However, those six months had given me a lot of experience and the break from Enderal I needed. I was still worried a Jespar novel would come across as a bit of a cashgrab, but the idea of a story exploring his past was there, and it just wouldn’t let go. In June 2018, while going through a nasty parasitic infection that lasted for months (readers of Dreams will see the parallels), I finally sat down and started writing.

There’s a lot more to tell—Dreams was published as an episodic web novel via Patreon at first before I decided to rewrite it completely and publish it in print, and I took the drastic step to separate it from the game canon to fix the countless incoherencies in the Enderal universe—but I feel like this answer has already been going for too long, so I’ll leave it at that. :)

Jaaros Oonai, magnate, visionary, and master of coin, doesn’t muse about whether the glass is half empty or half full—only about ways to fill it.

Jespar Dal’Varek, drifter, mercenary, and master of avoidance, doesn’t muse at all. He’d rather just drink the damn wine.

Two lives that could not be more different intertwine when a strange contract leads Jespar to the tropical island empire of Kilay, the wealthiest nation of the Civilized World.

 
The mission turns out to be as bizarre as it is lucrative: Jaaros Oonai, the country’s merchant king, knows a secret that could stop a catastrophe, but he has fallen into an inexplicable coma. Together with an ex-priestess and a psychic, Jespar must enter Oonai’s dreams and find this secret.

What should have been a fresh start quickly turns into a nightmare, as Jespar slides into a spiral of disturbing dreams, political intrigue, and clashing ideals, where not only the fate of Kilay but his own sanity are at stake. It’s not long before he learns that sometimes only a spider’s thread divides the sleeping and the awoken.

And that there’s no greater enemy than one’s own mind.

Dreams of the Dying is set in the universe of the award-winning, indie RPG “Enderal,” but stands on its own. It doesn't require knowledge of the game in order to be read.

You can purchase Dreams of the Dying at the following Retailers:
        

And now, The Giveaways.
Thank you NICOLAS LIETZAU for making this giveaway possible.
1 Winner will receive a Copy of Dreams of the Dying (Enderal #1) by Nicolas Lietzau.

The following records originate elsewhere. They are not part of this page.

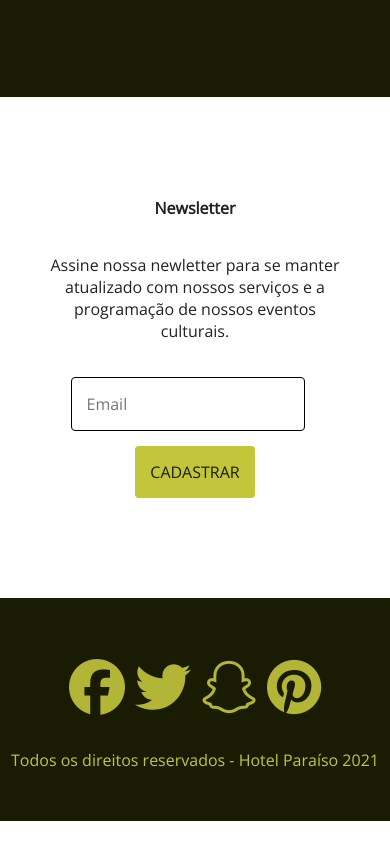
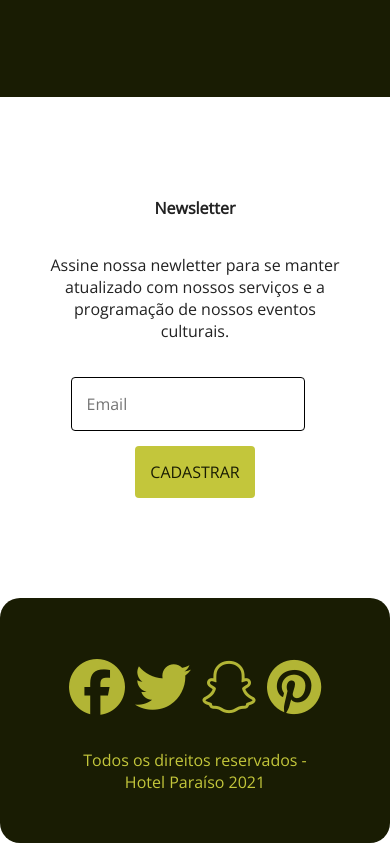
Before and after one commit to PauloMarquess/Hotel-Paraiso, a plain HTML site: page index.html in a window 390 px wide. Shown: the part 3991-4834 px from the top of the page. Before the commit the page ends 4812 px from the top, so only its background shows below. Drawn offline with nearby package versions, Linux system fonts and the light colour scheme.

Commit message:
project finalizado

```diff
--- a/css/style.css
+++ b/css/style.css
@@ -298,3 +298,12 @@ footer p {
   color: #c3c63b;
   text-align: center;
 }
+@media (max-width: 850px) {
+  footer {
+    border-radius: 20px;
+  }
+
+  footer p {
+    width: 60%;
+  }
+}
```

*JBN is not responsible for Lost or Damaged Books in your Nerdy Mail Box*
a Rafflecopter giveaway
jbnlatestinterviews

1 comment: